“The Educator’s Guide to Writing a Book” makes the process of creating a book-length manuscript less daunting, more doable, and much less mysterious, says reviewer Susan Schwartz, who recommends it to anyone who has the urge to share what they’ve learned.
The activities in Lisa Morris’ book on teaching ELA with the CCSS in grades 2-5 are easily adapted for each level, including middle grades 4&5. Reviewer Linda Biondi also liked the extensive mentor texts and came away with oodles of lesson ideas.
Rubrics are important tools, says author and veteran MS educator Elyse Scott, but teachers need a more whole-student approach to formative assessment and feedback — one that attends “to that most basic need of young adolescents: one-on-one communication.”
Differentiation in Middle & High School: Strategies to Engage All Learners is designed to be used! No matter one’s level of experience with differentiation, this book offers classroom-tested strategies that can be easily implemented to engage all students.
Remember AAA’s Triptiks – the travel resource kits put together for members? If so, you have some inkling of consultant Mike Fisher’s idea to rev up mid-grades curriculum across content areas by having students create their own project-specific learning journeys.
In The Genius Hour Guidebook Denise Krebs and Gallit Zvi make the case for sharing Genius Hour with your students, explaining why it works and how to bring it alive for your classes. Educator Sandy Wisneski says the easy read is packed with resources.
Connecting Your Students with the World encourages teachers to step out of their comfort zones and incorporate do-able collaborative online projects to improve communications and encourage both student and teacher creativity, says MS educator Jennifer Wirtz.
The 3rd edition of Marcia Tate’s “Worksheets Don’t Grow Dendrites” continues to be a research based, easy to read book that is guaranteed to provide you with strategies that engage your students and their brains. Reviewer Linda Biondi offers some choice examples.
Raising the level of rigor in your classroom does not have to be difficult or require a separate lesson, says author and learning consultant Barbara Blackburn. She lays out three engaging teaching strategies that can push students to higher levels of thinking.

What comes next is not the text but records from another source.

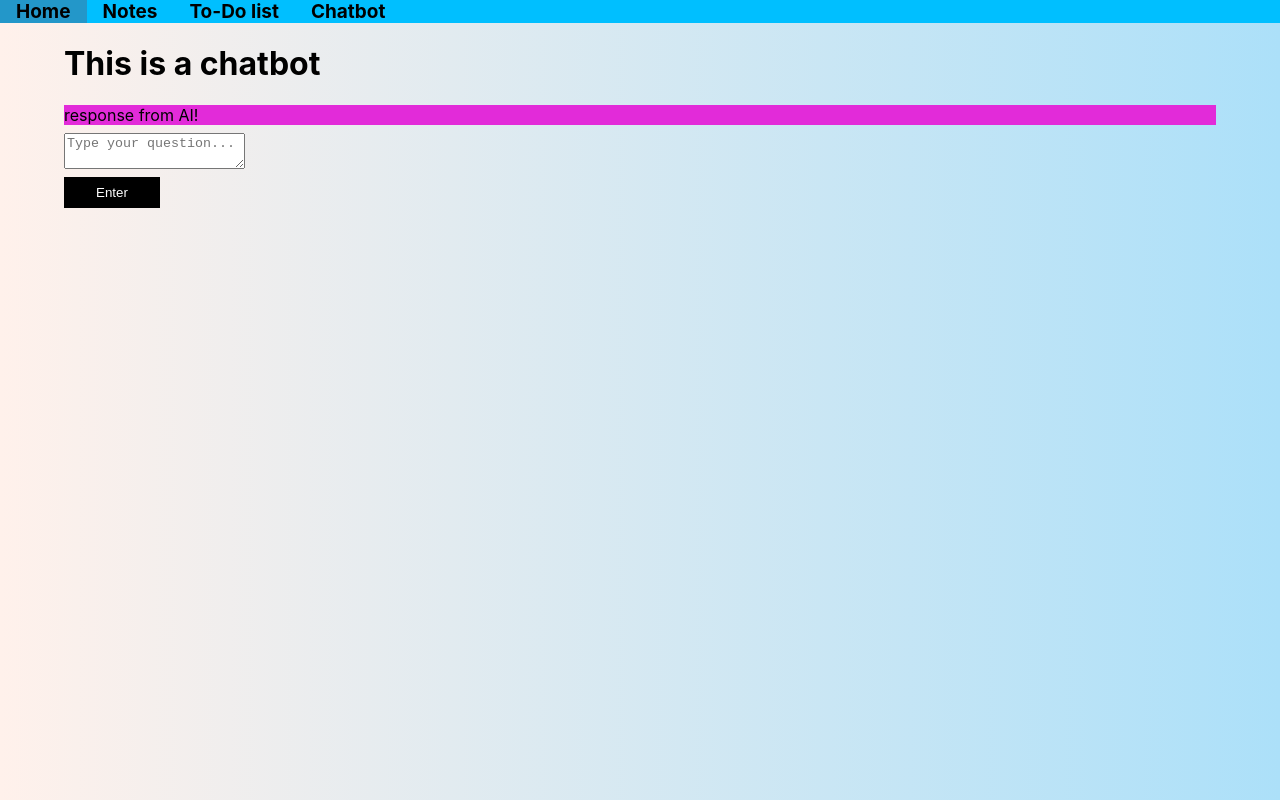
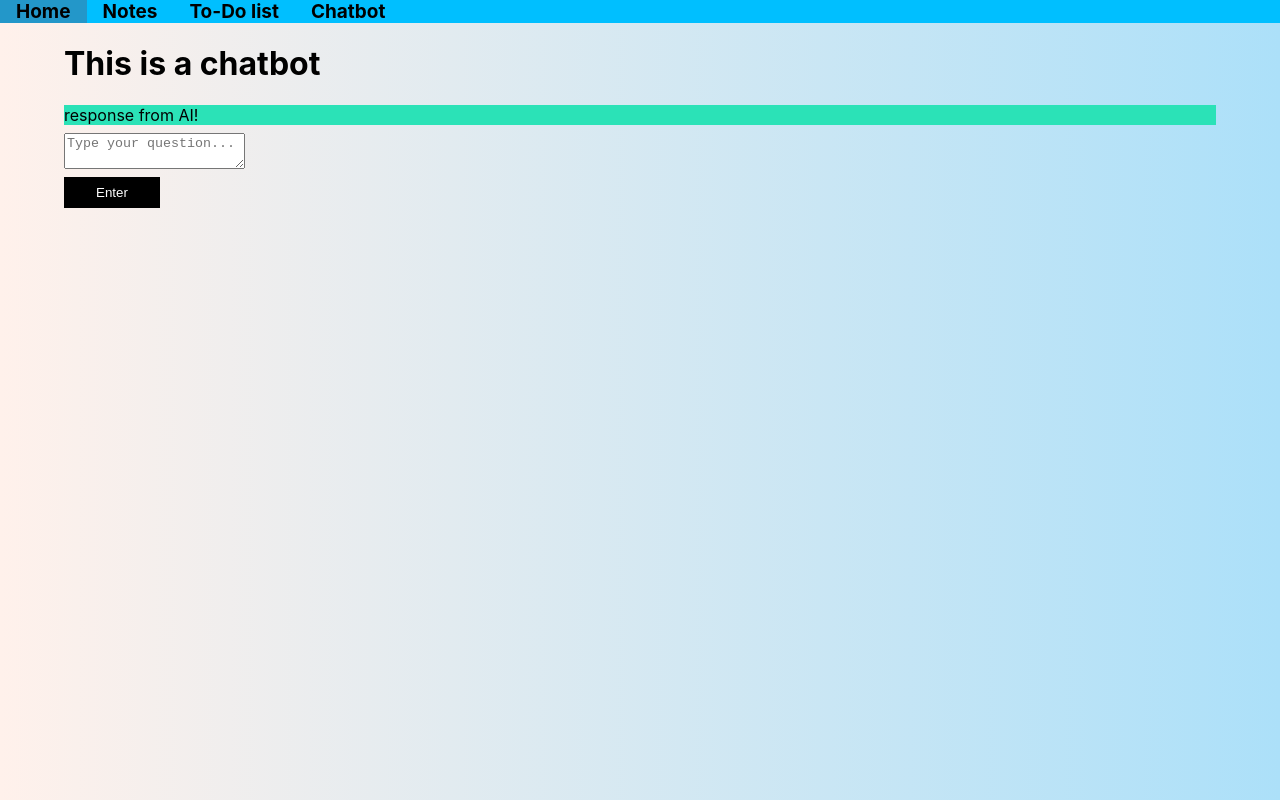
Before and after one commit to NTHOscar/memo-app, a Next.js app: page /chatbot in a window 1280 px wide. Built offline with nearby package versions, Linux system fonts and the light colour scheme.

Commit message:
update css

```diff
--- a/app/chatbot/Chat.module.css
+++ b/app/chatbot/Chat.module.css
@@ -1,4 +1,4 @@
 .chat{
-    background-color: rgb(226, 43, 217);
+    background-color: rgb(43, 226, 183);
     white-space: pre-line
 }
```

Marie C. White and Maria K. DiBenedetto offer a toolbox of strategies that teachers can use to help students become positive, self-regulated learners and practice self-efficacy. Linda Biondi found their description of a self-regulated teacher revelatory.